It was at the Experimental Aircraft Association (EAA) annual Oshkosh,WI fly-in that Smith first found the English Wheel in use. The EAA traditionally features not only precision flying demonstrations, and other aircraft exhibits, but also aircraft construction and maintenance workshops. When Smith saw the English Wheel being used, he knew he had to have one.
Over the years, he talked with a number of individuals and manufacturers about what he wanted. But, as he talked to them, many of them readily admitted to him, “If I had to do this over again, I’d change this or improve that,” etc. He knew even the owners and manufacturers weren’t totally satisfied with their products.
Then, he learned Jim Rettick, manager of Right Angle Tool, manufactured the MetalAce® line of English Wheels, so he investigated. He knew the dimensions involved in fine metalcrafting equipment are critical, particularly the pressure between the wheels. As he soon discovered, “Jim had conducted all kinds of experiments on tension and pressure between the wheels, etc. He knew he was on the right track. Jim knows what he’s doing. He has the design and manufacture perfected down to a science. Total quality.”
Prior to seeing what Jim Rettick was manufacturing, Smith thought he would have to build one in order to get a quality machine. But after seeing the care, quality and extreme precision of construction and manufacture of the entire machine and studying its features, he decided to purchase a 44F floor model. He is very pleased that he did, because it has exceeded his expectations.
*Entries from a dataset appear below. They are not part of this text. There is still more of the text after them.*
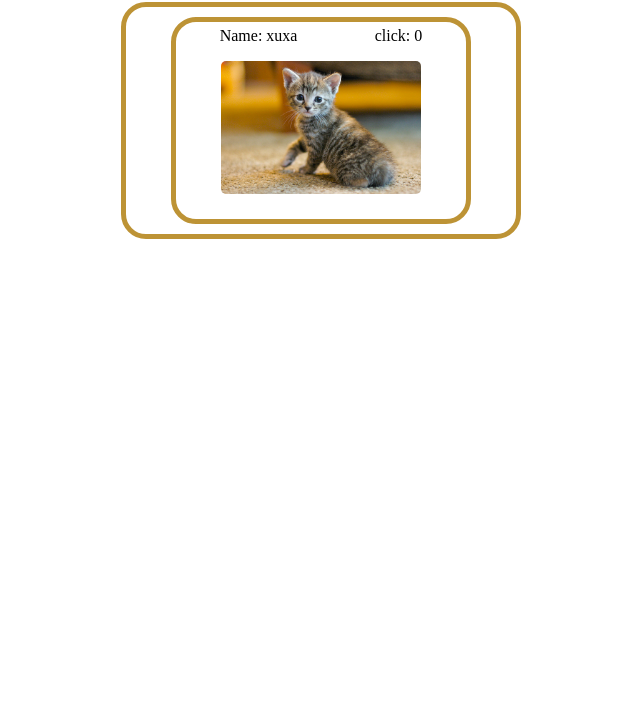
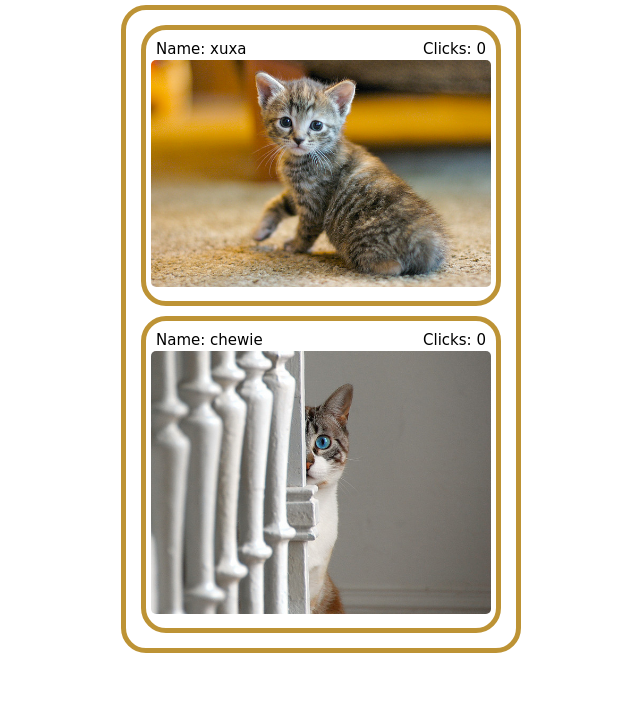
Before and after one commit to ejfranco06/cat-clicker, a website: page index.html in a window 1280 px wide. Shown: the part 78-800 px from the top of the page, without its empty margins (319-959 px from the left). Drawn offline with Linux system fonts and the light colour scheme; a web font is replaced by a local one.

Commit message:
Refactor to use a cat class

```diff
--- a/index.html
+++ b/index.html
@@ -5,6 +5,7 @@
     <meta name="viewport" content="width=device-width, initial-scale=1.0">
     <title>Cat Clicker</title>
     <link rel="stylesheet" href="css/style.css">
+    <link href="https://fonts.googleapis.com/css?family=Yatra+One" rel="stylesheet">
   </head>
   <body>
     <div class="container">
@@ -14,14 +15,7 @@
       </header>
 
       <div class="cat-list">
-        <div class="cat-container">
-          <div class="info-panel">
-          <span class="name">Name: xuxa </span>
-          <span class="clicks"> click: 0</span>
-        </div>
-        <figure>
-          <img class="cat-pic"src="image/xuxa.jpg" alt="">
-        </figure>
+
       </div>
 
     </div>
--- a/js/app.js
+++ b/js/app.js
@@ -1,7 +1,62 @@
-const catButton = document.getElementsByClassName('cat-pic')[0];
-let clickCounter = 0;
-catButton.addEventListener('click', () => {
-  const clicksEl = document.getElementsByClassName('clicks')[0];
-  clickCounter++;
-  clicksEl.innerHTML = `Clicks: ${clickCounter}`;
-});
+class Cat {
+  constructor (name, image) {
+    this.name = name;
+    this.image = image;
+    this.clicks = 0;
+  }
+
+  increaseClicks () {
+    this.clicks++;
+  }
+
+  addToList () {
+    const catListEl = document.getElementsByClassName('cat-list')[0];
+    const fragment = document.createDocumentFragment();
+
+    const catContainerEl = document.createElement('div');
+    catContainerEl.setAttribute('class', 'cat-container');
+
+    const infoPanelEl = document.createElement('div');
+    infoPanelEl.setAttribute('class', 'info-panel');
+    catContainerEl.appendChild(infoPanelEl);
+
+    const nameEl = document.createElement('span');
+    nameEl.setAttribute('class', 'name');
+    nameEl.innerHTML = `Name: ${this.name}`;
+    infoPanelEl.appendChild(nameEl);
+
+    const clicksEl = document.createElement('span');
+    clicksEl.setAttribute('class', 'clicks');
+    clicksEl.innerHTML = `Clicks: ${this.clicks}`;
+    infoPanelEl.appendChild(clicksEl);
+
+    const figureEl = document.createElement('figure');
+    const imgEl = document.createElement('img');
+    imgEl.setAttribute('class', 'cat-pic');
+    imgEl.setAttribute('src', `${this.image}`);
+    imgEl.setAttribute('alt', 'cat');
+    figureEl.appendChild(imgEl);
+    catContainerEl.appendChild(figureEl);
+
+    fragment.appendChild(catContainerEl);
+
+    catListEl.appendChild(fragment);
+
+    this.addClick(imgEl, clicksEl);
+  }
+
+  addClick (target, output) {
+    target.addEventListener('click', () => {
+      this.increaseClicks();
+      output.innerHTML = `Clicks: ${this.clicks}`;
+    });
+  }
+}
+
+const catSet = [
+  new Cat('xuxa', 'image/xuxa.jpg'),
+  new Cat('chewie', 'image/chewie.jpg')
+];
+
+catSet[0].addToList();
+catSet[1].addToList();
--- a/scss/style.scss
+++ b/scss/style.scss
@@ -1,38 +1,55 @@
-*{
+* {
   box-sizing: border-box;
+
+}
+
+figure {
+  margin: 0px;
+  padding: 0px;
 }
 
 .container {
+  display: flex;
+  font-family: 'Yatra One', cursive;
+  font-size: 15px;
+  flex-direction: column;
+  align-items: center;
+  min-width: 400px;
   max-width: 400px;
-  //margin: 0px auto 0px auto;
   margin-left: auto;
   margin-right: auto;
-  text-align: center;
 }
 
 .cat-list {
   display: flex;
-  justify-content: space-around;
+  flex-flow: row wrap;
+  padding: 10px;
+  max-width: 100%;
   border: 5px solid #bd9335;
   border-radius: 25px;
-  padding: 10px;
 }
 
 .cat-container {
+  display: flex;
+  flex-direction: column;
+  margin: 5px;
+  min-width: 200px;
+
+
+  max-width: 100%;
+  padding: 10px 5px;
   border: 5px solid #bd9335;
   border-radius: 25px;
-  padding: 5px;
-  max-width: 300px
 }
 
-.info-panel{
+.info-panel {
   display: flex;
-  justify-content: space-around;
-
+  justify-content: space-between;
+  padding: 0 5px;
+  margin-bottom: 2px;
 }
 
 .cat-pic {
   max-width: 100%;
   border-radius: 5px;
-
 }
```
Also changed, not shown: css/style.css, image/chewie.jpg (added).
To date, Smith has completed two pieces of sculpture and helped coach the Bradley University Engineering Department on using the MetalAce 44F to build the aluminum body of its experimental race car. He is currently busy restoring two antique airplanes. The planes are 1930’s Great Lakes biplanes, and feature a bump cowling over a 7-cylinder engine. In order to blend the cowl to the fuselage, it requires compound curved fairings and the 44F is perfect for shaping them, as well as other aircraft parts.
If you’re a craftsman like Smith is, you know that if you want to shape the finest parts with an English Wheel, you have to have the finest tools and there are no better machines made than the MetalAce® line.